It’s not a competition.
Two days ago was the fifth anniversary of my graduation. Adam dropped out halfway through our final year. Moving away, we lost touch a bit. But whether we spoke or not in the time leading up to his passing, I considered him a friend to the end. I have no idea whether the same was true for him, but I like to think it was.
Here’s what I wrote about him a year ago:
I have just heard the sad news that my friend Adam Montgomery has passed away.
He was only 25 years old.
Adam and I went to university together, studying journalism in Carlisle. Whether we had lectures together, went for course meals or celebrated various accomplishments like birthdays and surviving another semester, Adam was always the life of the party. He was a very funny young man and a beautiful soul, always cheering everyone up by cracking jokes.

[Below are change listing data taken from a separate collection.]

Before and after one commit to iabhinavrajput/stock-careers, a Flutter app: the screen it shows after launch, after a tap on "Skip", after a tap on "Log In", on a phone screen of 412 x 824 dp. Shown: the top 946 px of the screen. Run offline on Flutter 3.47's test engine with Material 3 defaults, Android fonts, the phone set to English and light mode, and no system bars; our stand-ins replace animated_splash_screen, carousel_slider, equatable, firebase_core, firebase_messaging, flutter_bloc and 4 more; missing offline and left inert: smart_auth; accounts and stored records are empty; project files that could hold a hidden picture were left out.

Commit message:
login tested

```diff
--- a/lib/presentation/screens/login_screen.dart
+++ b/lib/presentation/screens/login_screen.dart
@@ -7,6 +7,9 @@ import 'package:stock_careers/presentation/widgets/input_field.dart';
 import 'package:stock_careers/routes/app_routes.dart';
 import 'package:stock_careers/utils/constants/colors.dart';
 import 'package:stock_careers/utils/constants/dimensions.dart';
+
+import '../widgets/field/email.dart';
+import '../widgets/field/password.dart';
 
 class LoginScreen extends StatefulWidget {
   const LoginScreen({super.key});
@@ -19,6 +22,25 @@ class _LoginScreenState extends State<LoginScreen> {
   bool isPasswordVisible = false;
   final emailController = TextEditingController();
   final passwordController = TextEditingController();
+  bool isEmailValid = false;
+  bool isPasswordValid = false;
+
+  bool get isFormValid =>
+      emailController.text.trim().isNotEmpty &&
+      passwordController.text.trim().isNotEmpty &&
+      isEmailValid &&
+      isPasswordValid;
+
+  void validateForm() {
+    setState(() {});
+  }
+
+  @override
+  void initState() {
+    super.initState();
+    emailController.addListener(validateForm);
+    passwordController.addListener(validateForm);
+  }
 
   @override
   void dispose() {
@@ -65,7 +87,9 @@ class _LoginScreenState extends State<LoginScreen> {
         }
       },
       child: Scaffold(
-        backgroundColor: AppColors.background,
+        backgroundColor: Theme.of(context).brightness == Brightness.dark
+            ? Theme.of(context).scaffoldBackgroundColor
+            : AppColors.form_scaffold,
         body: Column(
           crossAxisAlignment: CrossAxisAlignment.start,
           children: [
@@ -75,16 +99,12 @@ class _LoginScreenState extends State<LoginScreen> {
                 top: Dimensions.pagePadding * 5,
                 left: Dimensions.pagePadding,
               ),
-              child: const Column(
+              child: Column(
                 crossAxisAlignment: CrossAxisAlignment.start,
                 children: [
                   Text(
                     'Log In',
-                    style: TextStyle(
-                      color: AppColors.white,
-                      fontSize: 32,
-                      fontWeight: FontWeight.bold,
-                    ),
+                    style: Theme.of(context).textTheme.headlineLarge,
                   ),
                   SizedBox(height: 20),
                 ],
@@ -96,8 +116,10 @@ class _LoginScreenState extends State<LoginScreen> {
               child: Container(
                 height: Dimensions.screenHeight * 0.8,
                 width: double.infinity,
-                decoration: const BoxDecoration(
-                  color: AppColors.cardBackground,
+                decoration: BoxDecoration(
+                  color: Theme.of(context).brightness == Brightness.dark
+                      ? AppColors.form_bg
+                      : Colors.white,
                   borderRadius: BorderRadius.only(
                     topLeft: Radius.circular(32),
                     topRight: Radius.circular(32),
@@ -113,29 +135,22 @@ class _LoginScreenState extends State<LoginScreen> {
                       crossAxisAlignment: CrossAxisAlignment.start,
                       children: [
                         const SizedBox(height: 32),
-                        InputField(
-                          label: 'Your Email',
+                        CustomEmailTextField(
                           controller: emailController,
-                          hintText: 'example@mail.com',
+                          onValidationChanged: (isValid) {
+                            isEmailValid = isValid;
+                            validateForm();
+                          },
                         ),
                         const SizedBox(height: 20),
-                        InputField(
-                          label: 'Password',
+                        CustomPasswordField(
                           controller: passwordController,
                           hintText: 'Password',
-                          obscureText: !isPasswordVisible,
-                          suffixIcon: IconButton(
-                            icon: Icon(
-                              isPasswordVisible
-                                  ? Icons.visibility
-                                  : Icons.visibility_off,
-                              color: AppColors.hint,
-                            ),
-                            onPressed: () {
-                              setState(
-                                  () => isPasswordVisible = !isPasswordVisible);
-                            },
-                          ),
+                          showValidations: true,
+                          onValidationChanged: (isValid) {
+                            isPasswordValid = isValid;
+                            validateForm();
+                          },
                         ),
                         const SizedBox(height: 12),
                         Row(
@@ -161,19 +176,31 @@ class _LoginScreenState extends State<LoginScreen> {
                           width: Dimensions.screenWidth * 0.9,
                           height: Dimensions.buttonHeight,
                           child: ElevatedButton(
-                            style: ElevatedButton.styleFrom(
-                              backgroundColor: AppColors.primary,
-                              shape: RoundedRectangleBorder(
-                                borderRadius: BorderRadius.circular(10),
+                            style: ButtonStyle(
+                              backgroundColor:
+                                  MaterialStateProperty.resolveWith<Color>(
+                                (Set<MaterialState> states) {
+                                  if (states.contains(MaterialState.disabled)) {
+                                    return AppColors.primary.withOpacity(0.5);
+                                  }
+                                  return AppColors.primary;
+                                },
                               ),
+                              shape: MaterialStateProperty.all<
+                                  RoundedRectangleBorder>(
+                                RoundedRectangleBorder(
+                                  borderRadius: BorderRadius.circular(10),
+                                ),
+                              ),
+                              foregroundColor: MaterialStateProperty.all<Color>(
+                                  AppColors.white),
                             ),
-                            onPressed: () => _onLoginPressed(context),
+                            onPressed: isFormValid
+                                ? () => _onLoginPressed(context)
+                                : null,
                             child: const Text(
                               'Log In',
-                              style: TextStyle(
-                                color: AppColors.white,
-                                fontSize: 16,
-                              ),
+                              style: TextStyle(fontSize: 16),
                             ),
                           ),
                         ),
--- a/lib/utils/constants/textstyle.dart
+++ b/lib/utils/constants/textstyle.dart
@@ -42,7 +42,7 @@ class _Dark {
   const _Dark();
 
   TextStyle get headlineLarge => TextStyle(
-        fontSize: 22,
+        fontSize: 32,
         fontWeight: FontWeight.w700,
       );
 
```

But he was troubled too. While at university, we organised his very first birthday party for him on his 19th birthday. By breaking away from the religion he was raised in (Jehova’s Witnesses) the same year, he lost family support. I am not sure whether they reconciled before he passed away.
His health deteriorated over the last year of his life as well and he was battling MS. But that didn’t put him down, and he never made a fuss about it and didn’t want his friends to make a fuss on his behalf either.
His cause of death is not known at this point; all we know is that he passed away at home in the flat he shared with two of his friends on 18th July. Adam was taken away way too soon and before he had a chance to really make his way in life.
Adam was the one who kept in contact with me while I spent semester breaks in Germany and I have lost count of the amounts of coffees we’ve shared after class.
I will always remember him as the slightly awkward kid (the youngest on our course by a mile) who grew into a funny, lively, lovely and confident (though still slightly awkward) young man who put a smile on the face of everyone he met.
Farewell, Adamski! I hope you are at peace! xoxox